Show each line of the data below in which "StatelessWidget" occurs.

■ ■ ■

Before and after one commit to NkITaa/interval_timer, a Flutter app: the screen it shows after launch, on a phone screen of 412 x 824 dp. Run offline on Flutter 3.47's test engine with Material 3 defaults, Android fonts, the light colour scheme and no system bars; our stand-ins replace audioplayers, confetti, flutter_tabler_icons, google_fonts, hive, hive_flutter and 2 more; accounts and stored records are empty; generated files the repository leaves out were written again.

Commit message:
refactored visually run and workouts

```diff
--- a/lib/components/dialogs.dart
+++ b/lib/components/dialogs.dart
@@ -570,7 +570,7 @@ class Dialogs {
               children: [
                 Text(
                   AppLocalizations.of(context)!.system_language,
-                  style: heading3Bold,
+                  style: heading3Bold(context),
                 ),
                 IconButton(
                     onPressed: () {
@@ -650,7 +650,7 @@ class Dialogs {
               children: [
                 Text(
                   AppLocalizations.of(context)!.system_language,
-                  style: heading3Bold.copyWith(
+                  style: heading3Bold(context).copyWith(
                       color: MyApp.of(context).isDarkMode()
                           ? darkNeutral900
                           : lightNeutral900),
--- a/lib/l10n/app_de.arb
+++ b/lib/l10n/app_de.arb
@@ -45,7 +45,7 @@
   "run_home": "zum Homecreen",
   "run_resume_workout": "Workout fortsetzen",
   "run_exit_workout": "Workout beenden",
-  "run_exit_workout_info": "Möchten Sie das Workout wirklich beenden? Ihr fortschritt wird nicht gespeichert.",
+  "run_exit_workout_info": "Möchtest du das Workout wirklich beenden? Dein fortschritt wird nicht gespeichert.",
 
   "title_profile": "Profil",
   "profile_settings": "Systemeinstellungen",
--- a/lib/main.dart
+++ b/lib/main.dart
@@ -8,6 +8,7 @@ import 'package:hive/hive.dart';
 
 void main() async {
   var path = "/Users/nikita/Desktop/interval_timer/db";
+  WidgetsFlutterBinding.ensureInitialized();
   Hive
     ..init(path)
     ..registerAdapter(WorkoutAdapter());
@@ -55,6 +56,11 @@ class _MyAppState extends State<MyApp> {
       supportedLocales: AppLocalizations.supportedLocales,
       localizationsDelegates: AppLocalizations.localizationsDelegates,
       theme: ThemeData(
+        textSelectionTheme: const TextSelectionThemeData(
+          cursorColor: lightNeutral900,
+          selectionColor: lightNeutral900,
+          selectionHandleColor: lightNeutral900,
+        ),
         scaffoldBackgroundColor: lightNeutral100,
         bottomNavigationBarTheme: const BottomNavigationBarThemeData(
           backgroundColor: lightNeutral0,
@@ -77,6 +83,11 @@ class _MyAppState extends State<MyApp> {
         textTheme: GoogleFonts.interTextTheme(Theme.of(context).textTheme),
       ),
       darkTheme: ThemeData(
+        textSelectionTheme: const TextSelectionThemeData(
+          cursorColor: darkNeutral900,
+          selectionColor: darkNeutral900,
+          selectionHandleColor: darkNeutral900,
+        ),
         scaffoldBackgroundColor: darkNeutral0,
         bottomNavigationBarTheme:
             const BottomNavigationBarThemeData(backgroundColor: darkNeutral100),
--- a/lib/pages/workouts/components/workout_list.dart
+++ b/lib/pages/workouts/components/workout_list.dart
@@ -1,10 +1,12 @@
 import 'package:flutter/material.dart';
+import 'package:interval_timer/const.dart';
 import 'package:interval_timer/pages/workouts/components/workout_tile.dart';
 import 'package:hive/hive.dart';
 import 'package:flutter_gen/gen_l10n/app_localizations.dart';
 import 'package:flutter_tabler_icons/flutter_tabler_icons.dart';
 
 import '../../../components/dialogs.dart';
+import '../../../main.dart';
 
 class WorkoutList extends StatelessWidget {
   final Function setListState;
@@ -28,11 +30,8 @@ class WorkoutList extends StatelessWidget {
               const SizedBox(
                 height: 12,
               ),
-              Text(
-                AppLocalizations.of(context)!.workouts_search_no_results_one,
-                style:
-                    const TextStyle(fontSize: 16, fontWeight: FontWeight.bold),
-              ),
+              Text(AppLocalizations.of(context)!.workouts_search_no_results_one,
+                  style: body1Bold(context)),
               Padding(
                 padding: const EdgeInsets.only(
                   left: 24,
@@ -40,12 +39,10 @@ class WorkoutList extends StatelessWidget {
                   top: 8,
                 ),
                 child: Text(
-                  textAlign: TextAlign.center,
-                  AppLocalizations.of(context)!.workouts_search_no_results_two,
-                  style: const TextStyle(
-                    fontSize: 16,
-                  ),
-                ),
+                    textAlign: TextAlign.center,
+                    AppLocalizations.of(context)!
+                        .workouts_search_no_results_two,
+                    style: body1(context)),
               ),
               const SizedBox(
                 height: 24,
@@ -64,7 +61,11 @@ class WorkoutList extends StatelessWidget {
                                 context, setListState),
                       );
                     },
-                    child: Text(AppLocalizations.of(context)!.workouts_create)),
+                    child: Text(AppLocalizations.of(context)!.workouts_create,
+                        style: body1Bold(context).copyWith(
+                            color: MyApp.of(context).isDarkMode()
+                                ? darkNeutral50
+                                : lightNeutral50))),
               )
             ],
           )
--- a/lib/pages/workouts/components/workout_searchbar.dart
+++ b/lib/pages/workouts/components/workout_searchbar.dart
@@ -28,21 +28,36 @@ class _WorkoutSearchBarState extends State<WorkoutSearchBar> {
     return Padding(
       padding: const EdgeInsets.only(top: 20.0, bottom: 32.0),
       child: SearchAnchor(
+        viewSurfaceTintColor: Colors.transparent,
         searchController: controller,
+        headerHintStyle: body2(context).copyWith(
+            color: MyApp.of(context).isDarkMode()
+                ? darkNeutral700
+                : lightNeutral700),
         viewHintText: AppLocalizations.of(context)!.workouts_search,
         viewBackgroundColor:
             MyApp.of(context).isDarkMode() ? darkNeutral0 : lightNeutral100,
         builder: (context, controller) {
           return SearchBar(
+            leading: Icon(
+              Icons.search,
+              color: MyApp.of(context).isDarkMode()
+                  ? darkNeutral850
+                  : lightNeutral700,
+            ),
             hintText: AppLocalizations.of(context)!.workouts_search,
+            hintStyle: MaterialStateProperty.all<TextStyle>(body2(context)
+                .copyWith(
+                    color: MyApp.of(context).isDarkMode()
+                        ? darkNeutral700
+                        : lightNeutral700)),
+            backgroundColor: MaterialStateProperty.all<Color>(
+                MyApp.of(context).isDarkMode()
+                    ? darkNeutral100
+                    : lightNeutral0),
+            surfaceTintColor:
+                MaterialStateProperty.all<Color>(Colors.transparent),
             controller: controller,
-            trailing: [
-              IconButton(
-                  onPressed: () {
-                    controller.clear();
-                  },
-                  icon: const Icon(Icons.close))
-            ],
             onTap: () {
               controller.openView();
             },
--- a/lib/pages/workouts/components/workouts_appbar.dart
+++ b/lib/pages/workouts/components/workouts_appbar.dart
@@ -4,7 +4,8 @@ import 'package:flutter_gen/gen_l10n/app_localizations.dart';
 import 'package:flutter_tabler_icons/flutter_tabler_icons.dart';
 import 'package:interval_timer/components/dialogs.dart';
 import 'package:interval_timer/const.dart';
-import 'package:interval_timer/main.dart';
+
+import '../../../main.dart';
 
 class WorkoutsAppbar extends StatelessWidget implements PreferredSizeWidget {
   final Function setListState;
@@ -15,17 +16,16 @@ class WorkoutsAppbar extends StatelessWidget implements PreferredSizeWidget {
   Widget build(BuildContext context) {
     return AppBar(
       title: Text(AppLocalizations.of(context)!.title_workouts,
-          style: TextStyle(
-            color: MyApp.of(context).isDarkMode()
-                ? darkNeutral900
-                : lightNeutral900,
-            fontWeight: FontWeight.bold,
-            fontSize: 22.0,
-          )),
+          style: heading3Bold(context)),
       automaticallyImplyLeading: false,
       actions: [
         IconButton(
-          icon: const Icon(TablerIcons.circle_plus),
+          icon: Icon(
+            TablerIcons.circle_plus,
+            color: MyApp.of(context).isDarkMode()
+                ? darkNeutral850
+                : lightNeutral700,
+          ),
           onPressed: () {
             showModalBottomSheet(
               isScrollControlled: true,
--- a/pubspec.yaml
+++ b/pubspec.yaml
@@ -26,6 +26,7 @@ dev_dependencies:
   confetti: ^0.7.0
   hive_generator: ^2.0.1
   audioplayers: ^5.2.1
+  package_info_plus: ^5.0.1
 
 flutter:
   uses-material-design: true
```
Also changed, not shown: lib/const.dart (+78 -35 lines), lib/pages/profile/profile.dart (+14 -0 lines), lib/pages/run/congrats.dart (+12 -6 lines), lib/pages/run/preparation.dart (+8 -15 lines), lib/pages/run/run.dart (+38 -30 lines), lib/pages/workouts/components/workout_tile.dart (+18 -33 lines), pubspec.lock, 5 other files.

■ ■ ■

> **EXERCISE RESPONSE**
 class WorkoutList extends StatelessWidget {
@@ -28,11 +30,8 @@ class WorkoutList extends StatelessWidget {
@@ -40,12 +39,10 @@ class WorkoutList extends StatelessWidget {
@@ -64,7 +61,11 @@ class WorkoutList extends StatelessWidget {
 class WorkoutsAppbar extends StatelessWidget implements PreferredSizeWidget {
@@ -15,17 +16,16 @@ class WorkoutsAppbar extends StatelessWidget implements PreferredSizeWidget {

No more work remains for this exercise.